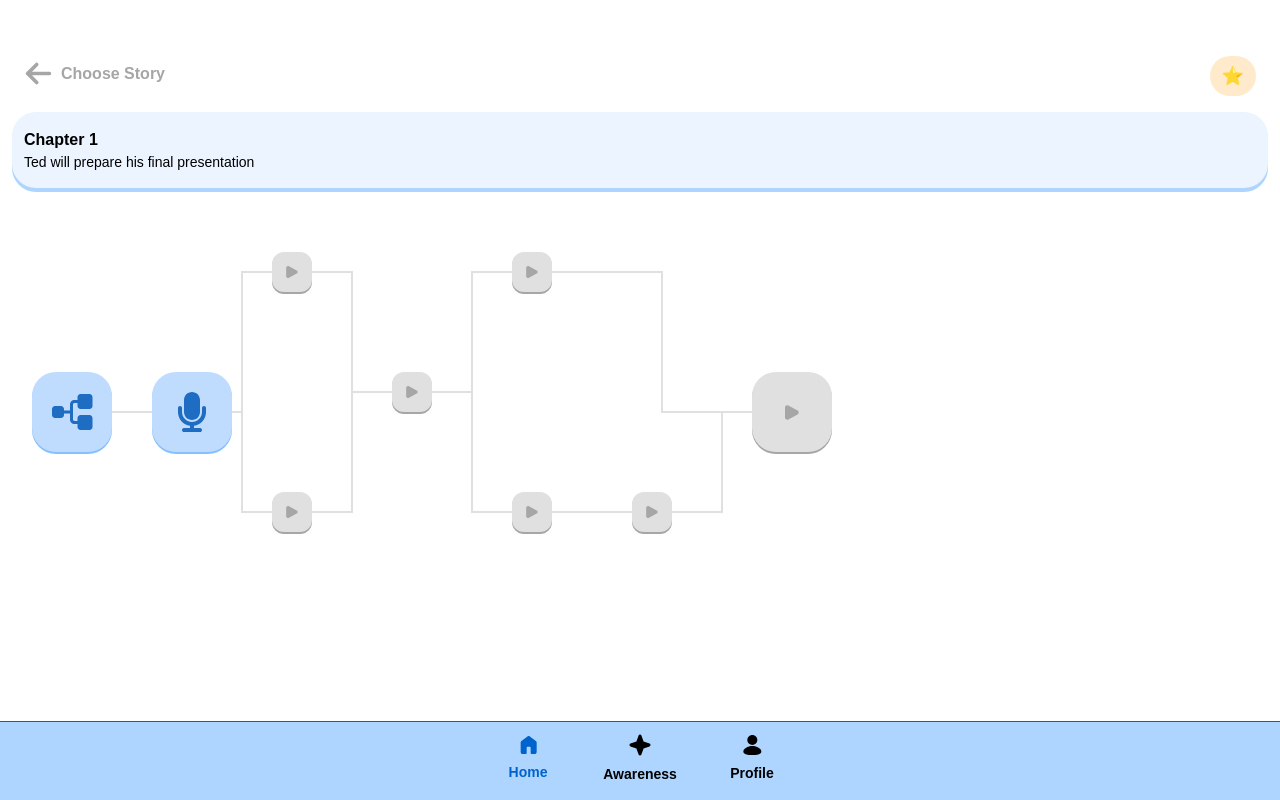
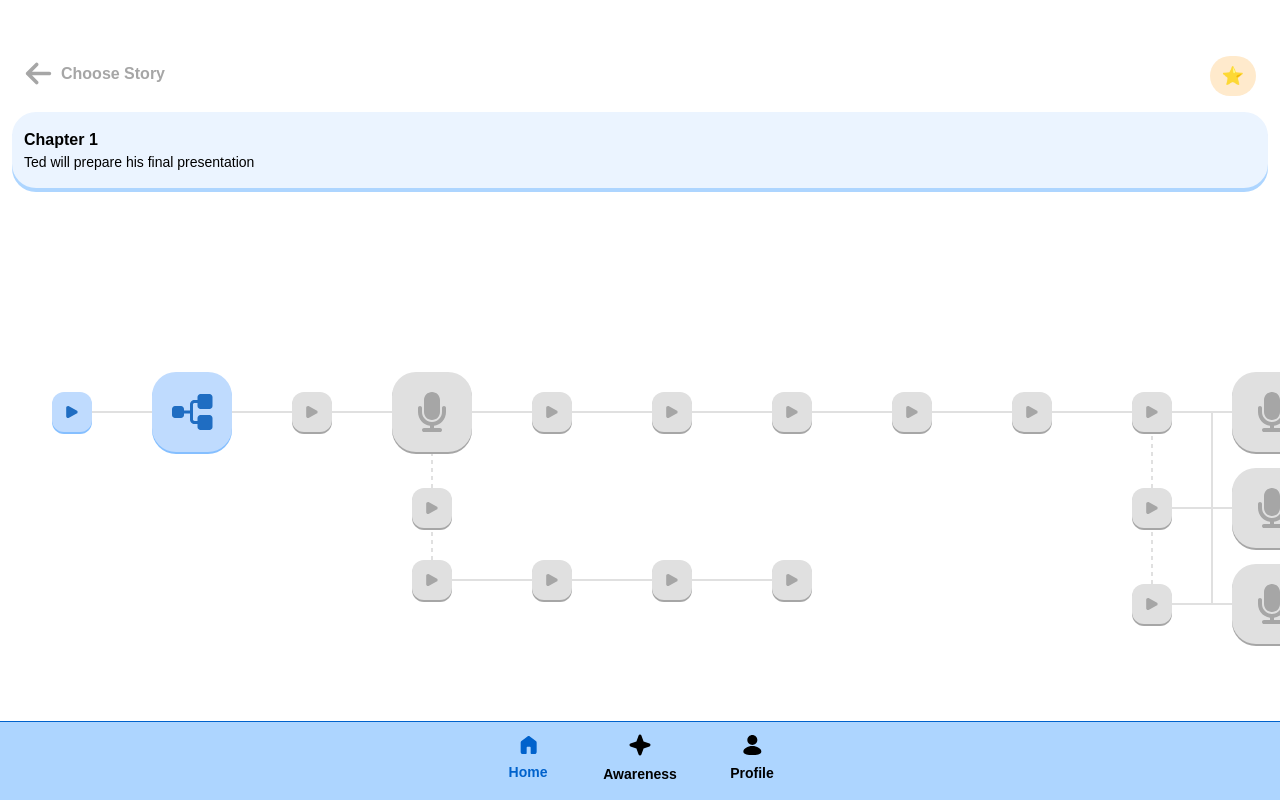
Before and after one commit to altafparves/pitchpro-fe, a Next.js app: page /story/1/1 in a window 1280 px wide. Built offline with nearby package versions, Linux system fonts and the light colour scheme; no server answers; sample sign-in values are in the browser's storage.

Commit message:
feat: SceneGraph node

```diff
--- a/src/app/components/SceneGraph.jsx
+++ b/src/app/components/SceneGraph.jsx
@@ -4,38 +4,81 @@ import { useRouter, usePathname } from "next/navigation";
 import IcGraph from "../../../public/assets/icons/ic_graph";
 import IcMic from "../../../public/assets/icons/ic_mic";
 const sceneData = [
-  { id: 1, type: "start", status: "unlocked", x: 0, y: 1 },
-  { id: 2, type: "checkpoint", status: "unlocked", x: 1, y: 1 },
-  { id: 3, type: "cutscene", status: "locked", x: 2, y: 0 },
-  { id: 4, type: "cutscene", status: "locked", x: 2, y: 2 },
-  { id: 5, type: "cutscene", status: "locked", x: 3, y: 1 },
-  { id: 6, type: "cutscene", status: "locked", x: 4, y: 0 },
-  { id: 7, type: "cutscene", status: "locked", x: 4, y: 2 },
-  { id: 8, type: "cutscene", status: "locked", x: 5, y: 2 },
-  { id: 9, type: "end", status: "locked", x: 6, y: 1 },
+  { id: 1, label: "1", type: "cutscene", status: "unlocked", x: 0, y: 1 },
+  { id: 2, label: "2", type: "click", status: "unlocked", x: 1, y: 1 },
+  { id: 3, label: "2A", type: "cutscene", status: "locked", x: 2, y: 1 },
+  { id: 4, label: "2A1", type: "checkpoint", status: "locked", x: 3, y: 1 },
+  { id: 5, label: "2A1A", type: "cutscene", status: "locked", x: 4, y: 1 },
+  { id: 6, label: "2A1B", type: "cutscene", status: "locked", x: 3, y: 1.8 },
+  { id: 7, label: "2A2", type: "cutscene", status: "locked", x: 5, y: 1 },
+  { id: 8, label: "2A3", type: "cutscene", status: "locked", x: 6, y: 1 },
+  { id: 9, label: "2A4", type: "cutscene", status: "locked", x: 7, y: 1 },
+  { id: 10, label: "2A5", type: "cutscene", status: "locked", x: 8, y: 1 },
+  { id: 11, label: "2A73", type: "cutscene", status: "locked", x: 9, y: 1 },
+  { id: 12, label: "2B", type: "cutscene", status: "locked", x: 3, y: 2.4 },
+  { id: 13, label: "2A61", type: "cutscene", status: "locked", x: 4, y: 2.4 },
+  { id: 14, label: "2A62", type: "cutscene", status: "locked", x: 5, y: 2.4 },
+  { id: 15, label: "2A63", type: "cutscene", status: "locked", x: 6, y: 2.4 },
+  { id: 16, label: "2A7-3", type: "checkpoint", status: "locked", x: 10, y: 1 },
+  { id: 17, label: "2A74", type: "cutscene", status: "locked", x: 9, y: 1.8 },
+  { id: 18, label: "2A7-4", type: "checkpoint", status: "locked", x: 10, y: 1.8 },
+  { id: 19, label: "2A75", type: "cutscene", status: "locked", x: 9, y: 2.6 },
+  { id: 20, label: "2A7-5", type: "checkpoint", status: "locked", x: 10, y: 2.6 },
+  { id: 21, label: "2A8", type: "cutscene", status: "locked", x: 11, y: 2.6 },
+  { id: 22, label: "3", type: "cutscene", status: "locked", x: 12, y: 2.6 },
+  { id: 23, label: "3.1", type: "cutscene", status: "locked", x: 13, y: 2.6 },
+  { id: 24, label: "3.2", type: "cutscene", status: "locked", x: 14, y: 2.6 },
+  { id: 25, label: "3.3", type: "checkpoint", status: "locked", x: 15, y: 2.6 },
+
+  // { id: 5, type: "cutscene", status: "locked", x: 2, y: 2 },
+  // { id: 6, type: "cutscene", status: "locked", x: 3, y: 1 },
+  // { id: 7, type: "cutscene", status: "locked", x: 4, y: 0 },
+  // { id: 8, type: "cutscene", status: "locked", x: 4, y: 2 },
+  // { id: 9, type: "cutscene", status: "locked", x: 5, y: 2 },
+  // { id: 10, type: "end", status: "locked", x: 6, y: 1 },
 ];
-
 const edges = [
   [1, 2],
   [2, 3],
-  [2, 4],
-  [3, 5],
+  [3, 4],
   [4, 5],
-  [5, 6],
-  [6, 9],
+  [4, 6],
   [5, 7],
   [7, 8],
   [8, 9],
+  [9, 10],
+  [10, 11],
+  [4, 12],
+  [12, 13],
+  [13, 14],
+  [14, 15],
+  [11, 16],
+  [16, 17],
+  [11, 17],
+  [17, 18],
+  [16, 19],
+  [17, 19],
+  [19, 20],
+  [20, 21],
+  [21, 22],
+  [22, 23],
+  [23, 24],
+  [24, 25],
+  // [11, 12],
+  // [4, 5],
+  // [5, 6],
+  // [6, 9],
+  // [5, 7],
+  // [7, 8],
+  // [8, 9],
 ];
 
 const cellSize = 120;
 function getIcon(type, status) {
   const baseProps = type === "cutscene" ? { width: 12, height: 12 } : { width: 14, height: 15 };
-
   const color = status === "locked" ? "#A6A6A6" : "#1F6DC2";
-
   switch (type) {
-    case "start":
+    case "click":
       return <IcGraph {...baseProps} backgroundColor={color} />;
     case "checkpoint":
       return <IcMic {...baseProps} backgroundColor={color} />;
@@ -59,26 +102,21 @@ function SceneGraph() {
   };
 
   return (
-    <div className="relative w-[800px] h-[400px] rounded-xl overflow-hidden">
+    <div className="relative w-[2000px] h-[400px] rounded-xl overflow-hidden">
       <svg className="absolute w-full h-full z-0" xmlns="http://www.w3.org/2000/svg">
         {edges.map(([fromId, toId], idx) => {
           const from = getNode(fromId);
           const to = getNode(toId);
-          const getCenterOffset = (type) => (type === "cutscene" ? 20 : 40);
+          const getCenterOffset = (type) => (type === "cutscene" ? 40 : 40);
           const fromOffset = getCenterOffset(from.type);
           const toOffset = getCenterOffset(to.type);
           const fromX = from.x * cellSize + fromOffset;
           const fromY = from.y * cellSize + fromOffset;
           const toX = to.x * cellSize + toOffset;
           const toY = to.y * cellSize + toOffset;
-
           const midX = (fromX + toX) / 2;
           const midY = (fromY + toY) / 2;
-
-          const pathD =
-            from.x === to.x || from.y === to.y
-              ? `M${fromX},${fromY} L${toX},${toY}` // straight line for same row/column
-              : `M${fromX},${fromY} L${midX},${fromY} L${midX},${toY} L${toX},${toY}`; // right-angle connector
+          const pathD = from.x === to.x || from.y === to.y ? `M${fromX},${fromY} L${toX},${toY}` : `M${fromX},${fromY} L${midX},${fromY} L${midX},${toY} L${toX},${toY}`;
 
           return <path key={idx} d={pathD} stroke="#E0E0E0" strokeWidth={2} strokeDasharray={from.x === to.x ? "4 4" : ""} fill="transparent" />;
         })}
@@ -90,8 +128,9 @@ function SceneGraph() {
           key={node.id}
           className="absolute z-10"
           style={{
-            left: `${node.x * cellSize}px`,
-            top: `${node.y * cellSize}px`,
+            left: `${node.x * cellSize + +(node.type === "cutscene" ? 20 : 0)}px `,
+            // top: `${node.y * cellSize}px`,
+            top: `${node.y * cellSize + (node.type === "cutscene" ? 20 : 0)}px`,
           }}
         >
           <SceneButton isLocked={node.status === "locked"} type={node.type} onClick={() => handleClick(node)}>
```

# [Description of the task]
Look through the entries for the string "edges". Every line that has it belongs in the answer.

# [Written response]
 const edges = [
         {edges.map(([fromId, toId], idx) => {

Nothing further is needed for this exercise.